Republicans like to point out that while they lost the presidency and seats in both chambers of Congress in 2012, their party continues to hold governorships in 30 states, including nine of the country’s 12 largest states.
But most of those governors — 23 to be exact — were elected in 2010, a great GOP year that doesn’t reflect the nation’s (or many states’) political fundamentals. (That number includes Utah’s Gary R. Herbert, who ran in a special election in 2010 and again in 2012.)
If Democrats can win a number of these big-state governorships, even if they don’t take back the U.S. House, it could well bolster the narrative of Democratic momentum leading up to the 2016 elections. It also would put Democrats in the position to retain those governorships four years later, in 2018, when states will select governors who will play a role in the next round of congressional redistricting.
Vulnerable Republican governors in four of the 10 largest states — Florida, Pennsylvania, Ohio and Michigan — give Democrats obvious targets, as well as the bragging rights that go along with any victories.

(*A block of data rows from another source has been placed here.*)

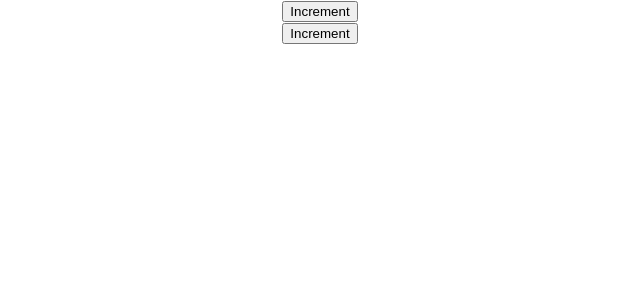
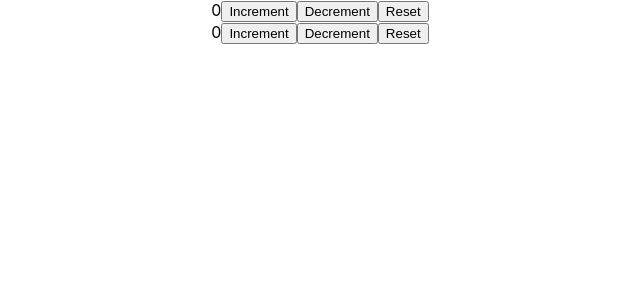
Before and after one commit to takinabradley/Codevolution-react-tutorial, a React (Create React App) app: page / in a window 1280 px wide. Shown: the top 300 px of the page, without its empty margins (320-960 px from the left). Built offline with nearby package versions, Linux system fonts and the light colour scheme.

Commit message:
Finish 'useCounter custom hook'

```diff
--- a/src/App.js
+++ b/src/App.js
@@ -1,22 +1,13 @@
 import React, { useState } from "react"
 import "./App.css"
-import ClassTimer from "./hook-components/ClassTimer"
-import ComponentC from "./hook-components/ComponentC"
-import Counter from "./hook-components/Counter"
-import CounterOne from "./hook-components/CounterOne"
-import DataFetching from "./hook-components/DataFetching"
-import DocTitleOne from "./hook-components/DocTitleOne"
-import DocTitleTwo from "./hook-components/DocTitleTwo"
-import FocusInput from "./hook-components/FocusInput"
-import HookTimer from "./hook-components/HookTimer"
-
-import UserContext from "./hook-components/UserContext"
+import HookCounterOne from "./hook-components/HookCounterOne"
+import HookCounterTwo from "./hook-components/HookCounterTwo"
 
 function App() {
   return (
     <div className="App">
-      <DocTitleOne />
-      <DocTitleTwo />
+      <HookCounterOne />
+      <HookCounterTwo />
     </div>
   )
 }
--- /dev/null
+++ b/src/hook-components/HookCounterOne.js
@@ -0,0 +1,16 @@
+import React, { useState } from "react"
+import useCounter from "../hooks/useCounter"
+export default function HookCounterOne() {
+  const [count, increment, decrement, reset] = useCounter()
+
+  return (
+    <div>
+      {count}
+      <button onClick={increment}>Increment</button>
+
+      <button onClick={decrement}>Decrement</button>
+
+      <button onClick={reset}>Reset</button>
+    </div>
+  )
+}
--- /dev/null
+++ b/src/hook-components/HookCounterTwo.js
@@ -0,0 +1,16 @@
+import React, { useState } from "react"
+import useCounter from "../hooks/useCounter"
+export default function HookCounterTwo() {
+  const [count, increment, decrement, reset] = useCounter()
+
+  return (
+    <div>
+      {count}
+      <button onClick={increment}>Increment</button>
+
+      <button onClick={decrement}>Decrement</button>
+
+      <button onClick={reset}>Reset</button>
+    </div>
+  )
+}
--- /dev/null
+++ b/src/hooks/useCounter.js
@@ -0,0 +1,9 @@
+import { useState } from "react"
+export default function useCounter(intialCount = 0, value = 1) {
+  const [count, setCount] = useState(intialCount)
+  const increment = () => setCount((prevCount) => prevCount + value)
+  const decrement = () => setCount((prevCount) => prevCount - value)
+  const reset = () => setCount(intialCount)
+
+  return [count, increment, decrement, reset]
+}
```
Also changed, not shown: src/hook-components/UserForm.js (added, +29 -0 lines), src/hooks/useInput.js (added, +13 -0 lines), 1 other file (tests, documents, lock files or other folders).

For the GOP, holding on to at least three of the states’ top office is imperative. But that won’t be an easy task.
Florida GOP Gov. Rick Scott surprised some observers four years ago when he defeated the state’s chief financial officer, Alex Sink, by a little more than 1 point.
Scott, who had never held an elected office, survived a tough primary against state attorney general Bill McCollum, while Sink had only a nuisance primary for the Democratic nomination.
But Scott’s poll numbers have been lousy almost since he took office, with a January 2013 survey from Democratic firm Public Policy Polling putting his job approval at a very weak 33 percent and showing him trailing both Sink and former Gov. Charlie Crist, who recently became a Democrat, in general-election trial heats. Other private polls show the governor better positioned but still clearly vulnerable.
Scott recently agreed to expand coverage of his state’s Medicaid plan, taking advantage of federal funding under the new health care law. But Republican legislators are fighting his decision, which could affect the governor’s positioning for re-election.